Christina’s father was a supertanker engineer who would sometimes be away from home for as long as six months, but he would always return, and not empty-handed. His homecoming gifts included the designer’s first dog, Jenny, who came from Philadelphia, and her very first gemstones, which originated from all over the world. At the time, the gemstones were of little interest to her. Architecture and interior design were her passions, and she ultimately trained to be an orthodontist, a profession she has been practising for more than 25 years. But artists, sculptors and musicians have, as friends, acquaintances and colleagues, surrounded her all her life.
Christina recalls one of the friends who influenced her most: “I suddenly became interested in jewellery while I was training to be an orthodontist. My professor, who was also my best friend, was fond of jewellery, antiques and art. I think everyone meets somebody who acts as a catalyst in their life, providing them with the impetus to try something new. Every day at work I was surrounded by jewellery and art that made a great impression on me. I also began to visit exhibitions, museums, cathedrals, historical places – this all affects my jewellery to this day.”
Christina’s creations are works of art in their own right because their creator is not obsessed with quantity. She thinks it more important to find unusual gemstones that she would love to wear herself (for example, it took her four years to find all the emeralds for her Tu Felix Austria ring) and to follow her own creative path without prioritising the financial aspect. This means she only produces a few items per year, all of which soon end up in the hands of collectors who admire the freedom of her creative thoughts and the eccentricity of her designs.
Linearity, angularity and geometry, all dictated by a love of the Roaring Twenties, can be observed in every Brummé piece. “I once showed my jewellery to an orthodontist colleague who paints in his free time, and he exclaimed: they are all spiky! And he’s right. They all, more or less, have spiky shapes. My jewellery is a part of me, and I’m not one for dresses with frills,” says Christina. Incidentally, I found her to be the exact opposite. When we met at the Inhorgenta exhibition, Christina received me with such warmth. It was such a stark contrast: on the one hand, I was surrounded by all these sharp precious objects, and on the other, a very gentle, sincere person.
Architecture, art and national dress inspire the German designer, and their finer details are often incorporated into her work. In her Rosswells ring, an elevator door is visible; her Turbine earrings feature an aeroplane turbine; in her Shaolin earrings, one can see the resemblance to Shaolin monks, as captured by photographer Sabine Kress in her book, Die Shaolin-Mönche. “You can only see what is familiar to you, so the saying goes,” says Christina. “I photograph buildings on the street, and I read lots of articles and books about precious stones and pearls. I am interested in the rarest and most unusual stones: moonstones from the Alps, sapphires from Missouri and Yogo, hauynite from Eifel and benitoites from the San Benito County in California, as well as stones named after the places in which they were discovered. I hope to find spessartine from the Spessart region in Germany.”

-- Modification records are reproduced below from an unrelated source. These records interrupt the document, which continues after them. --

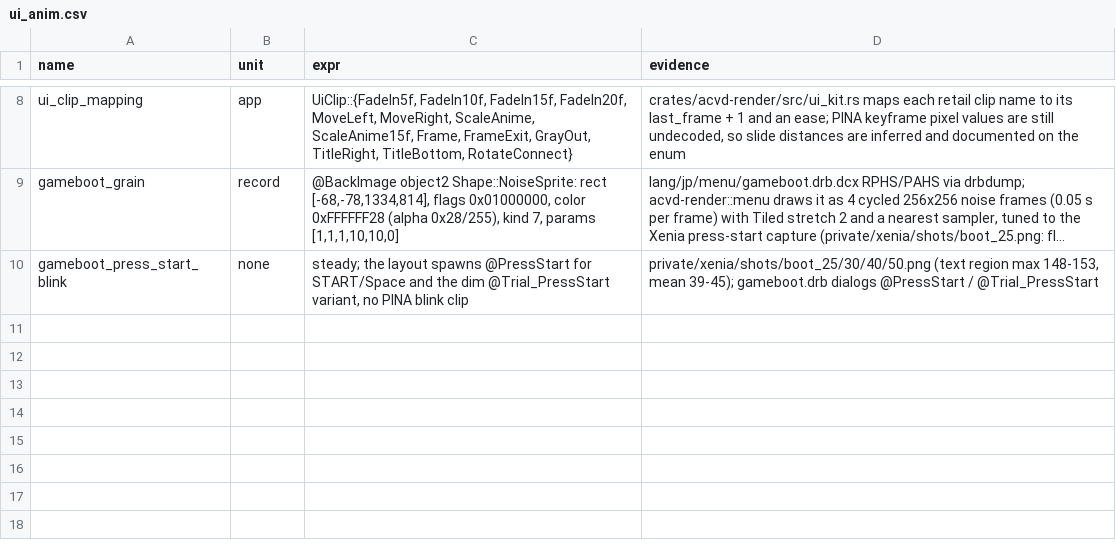
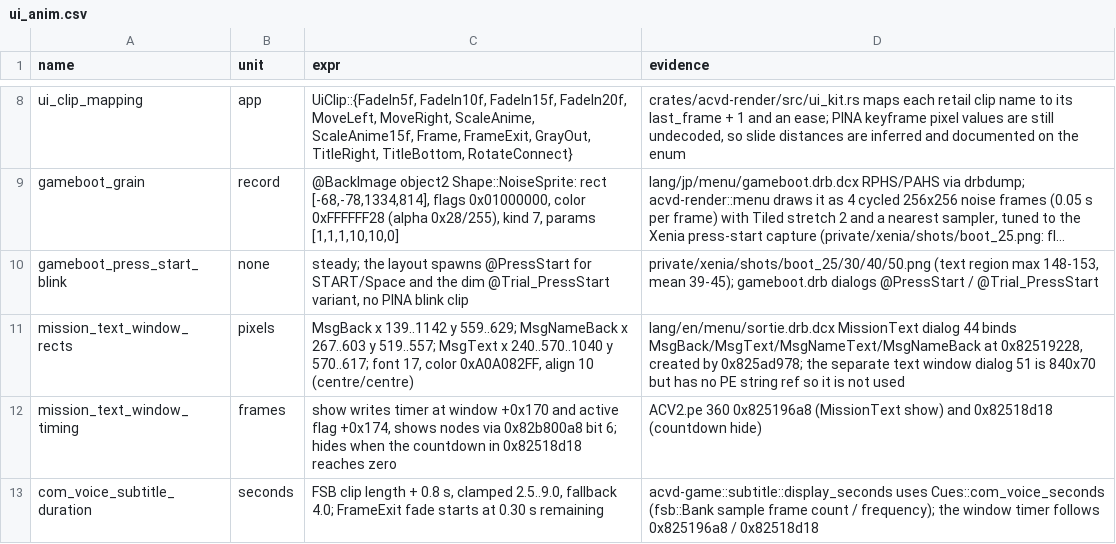
Before and after one commit to ninjagodino/ArmoredCoreRustRewrite, a CSV file: sheets/ui_anim.csv, drawn as a sheet; only a part is shown, gaps mark what is left out; long unchanged cells end in …; the diff names each change by its address in the sheet, - before the commit and + after, or states it on an @@ line.

Commit message:
Show the retail COM voice subtitle window

```diff
--- a/sheets/ui_anim.csv
+++ b/sheets/ui_anim.csv
+row 11: mission_text_window_rects | pixels | MsgBack x 139..1142 y 559..629; MsgNameBack x 267..603 y 519..557; MsgText x 240..570..1040 y 570..617; font 17, color 0xA0A082FF, align 10 (centre/centre) | lang/en/menu/sortie.drb.dcx MissionText dialog 44 binds MsgBack/MsgText/MsgNameText/MsgNameBack at 0x82519228, created by 0x825ad978; the separate text window dialog 51 is 840x70 but has no PE string ref so it is not used
+row 12: mission_text_window_timing | frames | show writes timer at window +0x170 and active flag +0x174, shows nodes via 0x82b800a8 bit 6; hides when the countdown in 0x82518d18 reaches zero | ACV2.pe 360 0x825196a8 (MissionText show) and 0x82518d18 (countdown hide)
+row 13: com_voice_subtitle_duration | seconds | FSB clip length + 0.8 s, clamped 2.5..9.0, fallback 4.0; FrameExit fade starts at 0.30 s remaining | acvd-game::subtitle::display_seconds uses Cues::com_voice_seconds (fsb::Bank sample frame count / frequency); the window timer follows 0x825196a8 / 0x82518d18
```
Also changed, not shown: 6 other files.
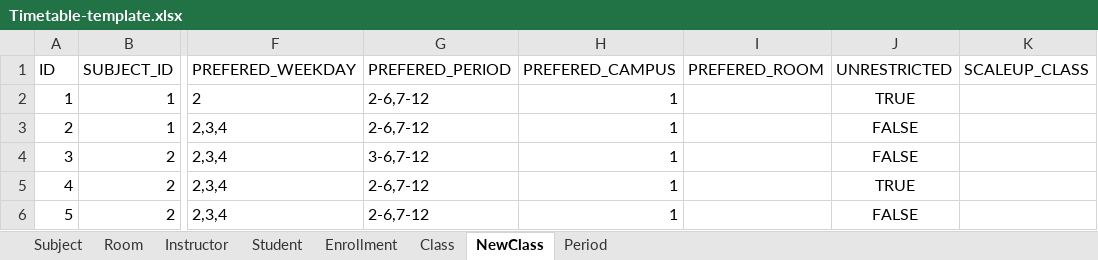
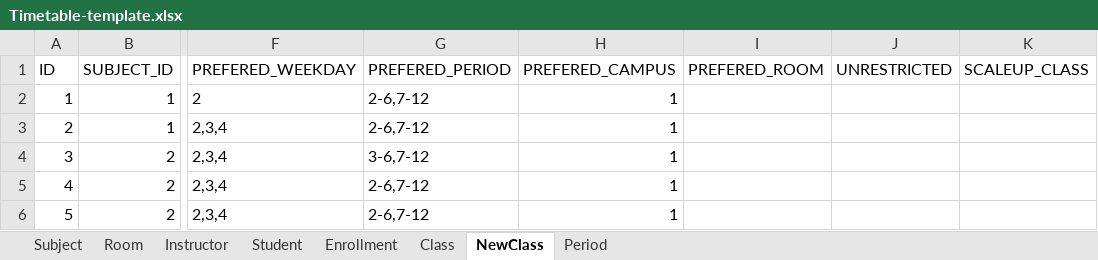
Before and after one commit to lehongduc200115/unitime-do-an, an Excel workbook: Timetable-template.xlsx, sheet NewClass, drawn as a sheet; only a part is shown, gaps mark what is left out; values as stored, in another font and other column widths than the file's, no borders; the diff names each change by its address in the sheet, - before the commit and + after, or states it on an @@ line.

```diff
--- a/Timetable-template.xlsx (sheet NewClass)
+++ b/Timetable-template.xlsx (sheet NewClass)
-J2 (UNRESTRICTED): TRUE
+J2 (UNRESTRICTED): (empty)
-J3:J4 (UNRESTRICTED): FALSE
+J3:J4 (UNRESTRICTED): (empty)
-J5 (UNRESTRICTED): TRUE
+J5 (UNRESTRICTED): (empty)
-J6 (UNRESTRICTED): FALSE
+J6 (UNRESTRICTED): (empty)
```
Also changed, not shown: 1 other file.
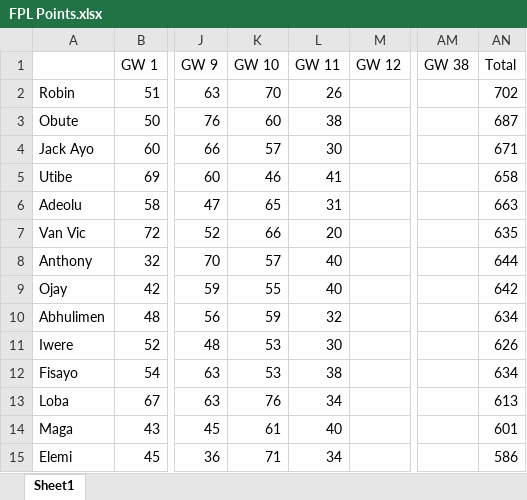
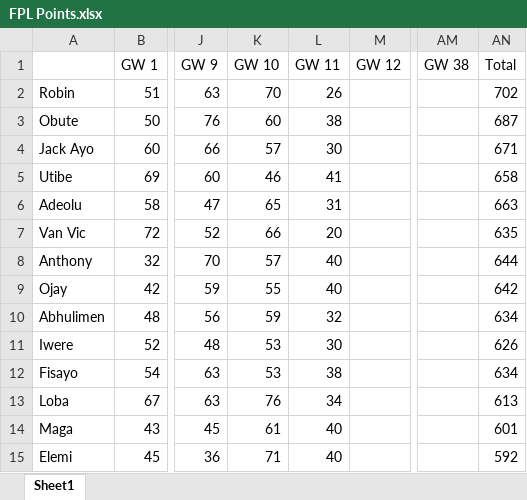
Before and after one commit to Ut1b3/fpl_dashboard, an Excel workbook: data/FPL Points.xlsx, sheet Sheet1, drawn as a sheet; only a part is shown, gaps mark what is left out; values as stored, in another font and other column widths than the file's, no borders; the diff names each change by its address in the sheet, - before the commit and + after, or states it on an @@ line.

```diff
--- a/data/FPL Points.xlsx (sheet Sheet1)
+++ b/data/FPL Points.xlsx (sheet Sheet1)
-L15 (GW 11): 34
+L15 (GW 11): 40
-AN15 (Total): 586
+AN15 (Total): 592
```
Also changed, not shown: data/FPL Chips.xlsx.
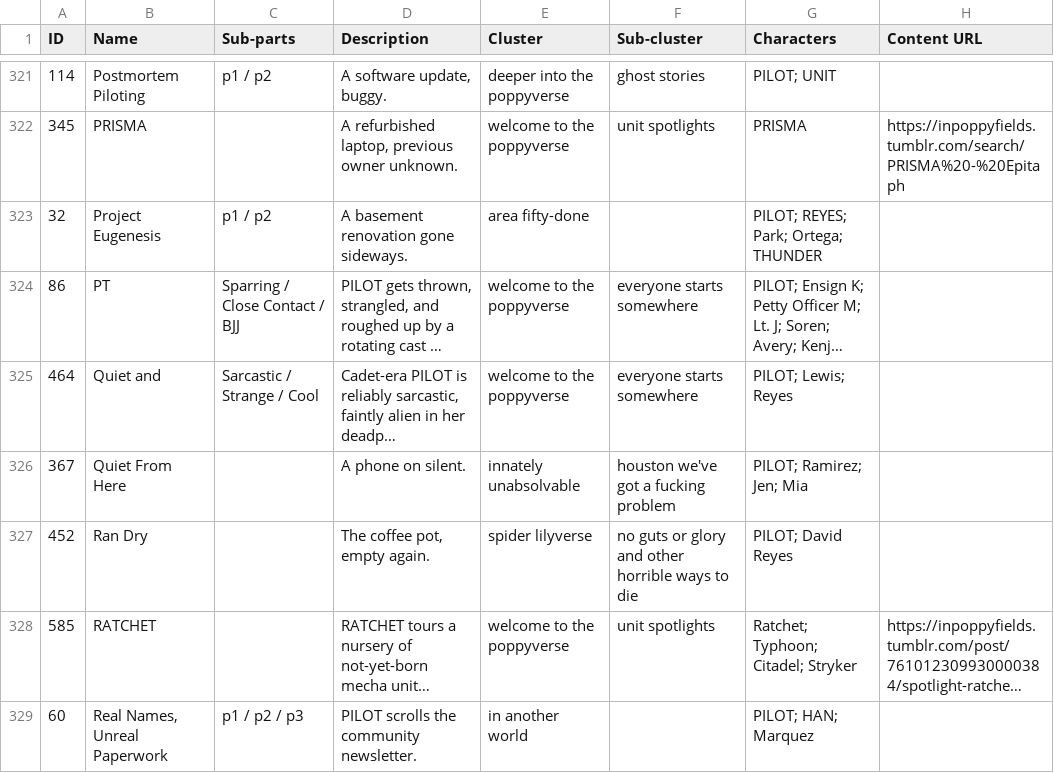
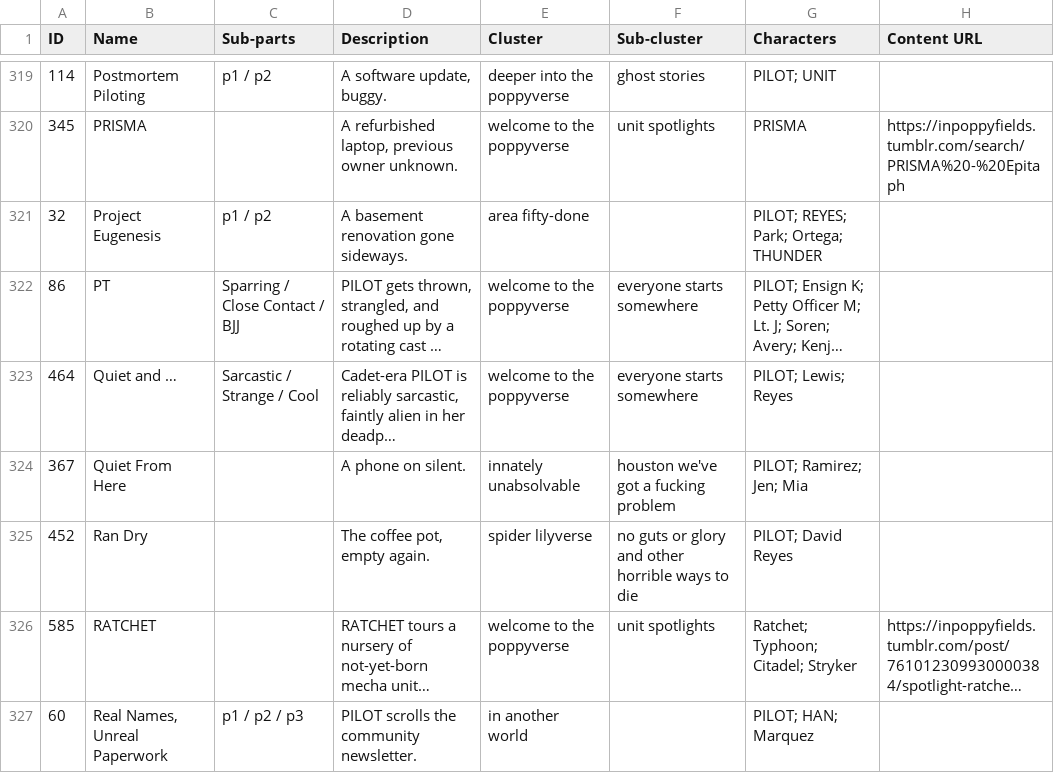
Before and after one commit to ProgrammingInPoppyFields/poppyverse-interactive-map, a CSV file: SRC_toc.csv, drawn as a sheet; only a part is shown, gaps mark what is left out; long unchanged cells end in …; addresses are those after the commit; the diff covers the shown part only; the diff names each change by its address in the sheet, - before the commit and + after, or states it on an @@ line.

```diff
--- a/SRC_toc.csv
+++ b/SRC_toc.csv
-B323 (Name): Quiet and
+B323 (Name): Quiet and …
```
Also changed, not shown: 5 removed rows and 41 edited cells elsewhere in this file, 2 other files.
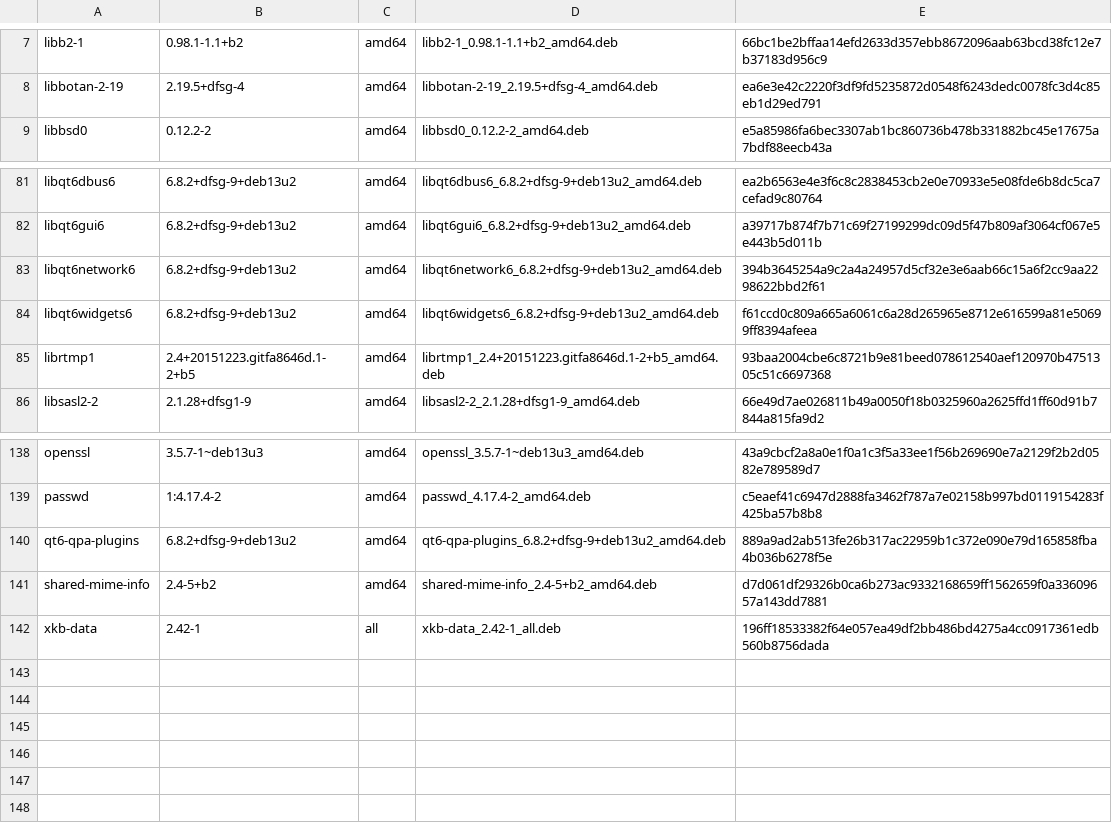
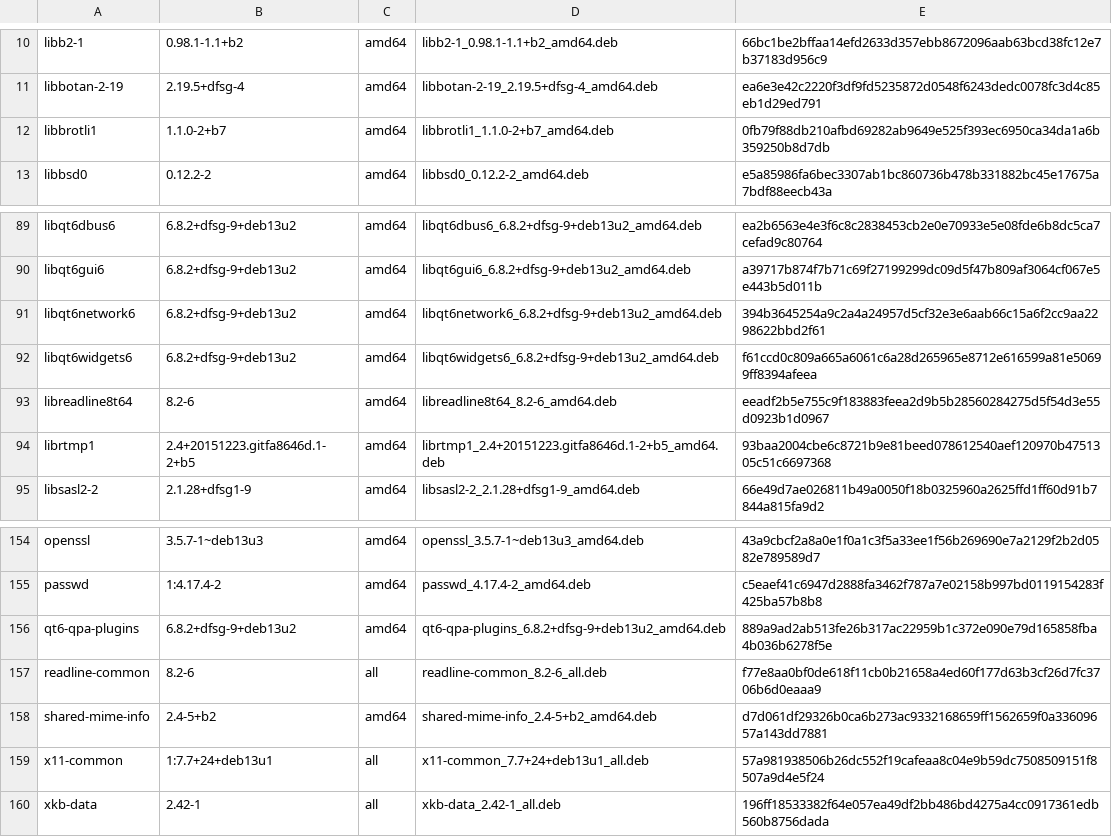
Before and after one commit to krockzs/neebles-custom, a TSV file: runtime/manifests/modules/rootfs/neebles-connect/keepass-full.packages.tsv, drawn as a sheet; only a part is shown, gaps mark what is left out; the diff covers the shown part only; the diff names each change by its address in the sheet, - before the commit and + after, or states it on an @@ line.

```diff
--- a/runtime/manifests/modules/rootfs/neebles-connect/keepass-full.packages.tsv
+++ b/runtime/manifests/modules/rootfs/neebles-connect/keepass-full.packages.tsv
+row 12: libbrotli1 | 1.1.0-2+b7 | amd64 | libbrotli1_1.1.0-2+b7_amd64.deb | 0fb79f88db210afbd69282ab9649e525f393ec6950ca34da1a6b359250b8d7db
+row 93: libreadline8t64 | 8.2-6 | amd64 | libreadline8t64_8.2-6_amd64.deb | eeadf2b5e755c9f183883feea2d9b5b28560284275d5f54d3e55d0923b1d0967
+row 157: readline-common | 8.2-6 | all | readline-common_8.2-6_all.deb | f77e8aa0bf0de618f11cb0b21658a4ed60f177d63b3cf26d7fc3706b6d0eaaa9
+row 159: x11-common | 1:7.7+24+deb13u1 | all | x11-common_7.7+24+deb13u1_all.deb | 57a981938506b26dc552f19cafeaa8c04e9b59dc7508509151f8507a9d4e5f24
```
Also changed, not shown: 14 added rows elsewhere in this file, runtime/manifests/modules/rootfs/neebles-connect/keepass-minimal.packages.tsv, 3 other files.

This gemmological infatuation all began with her M&E ring, which was crafted using high-quality tanzanite and four small cornflower hauynites purchased in Idar-Oberstein. But this is not the end of her quest. Christina wants to experiment with all sorts of metals and techniques. “One material that I have not seen in jewellery yet and would like to use one day is a special kind of cement called Flowstone. It is usually used in spectacular ornamental architecture,” Christina tells me.
To better understand Brummé’s creative rationale, the jeweller proposes a very attractive game: put on delicate earrings and rings, go outside and record the reactions of passers-by, then the next day repeat this process but in exquisite, bold jewellery. You know the proverb beautiful feathers make beautiful birds? “I think most people can predict the outcome of this experiment. That’s why I create jewellery of a certain style and size,” Christina wryly remarks.
Now you know enough about this extraordinary jewellery designer, take a closer look at her work and reach out to her on Instagram: @brummedesign. There you can share your opinions with Christina about her designs. Don’t forget: your awe at the sight of her creations is the “fuel” that drives her to make remarkable new jewels.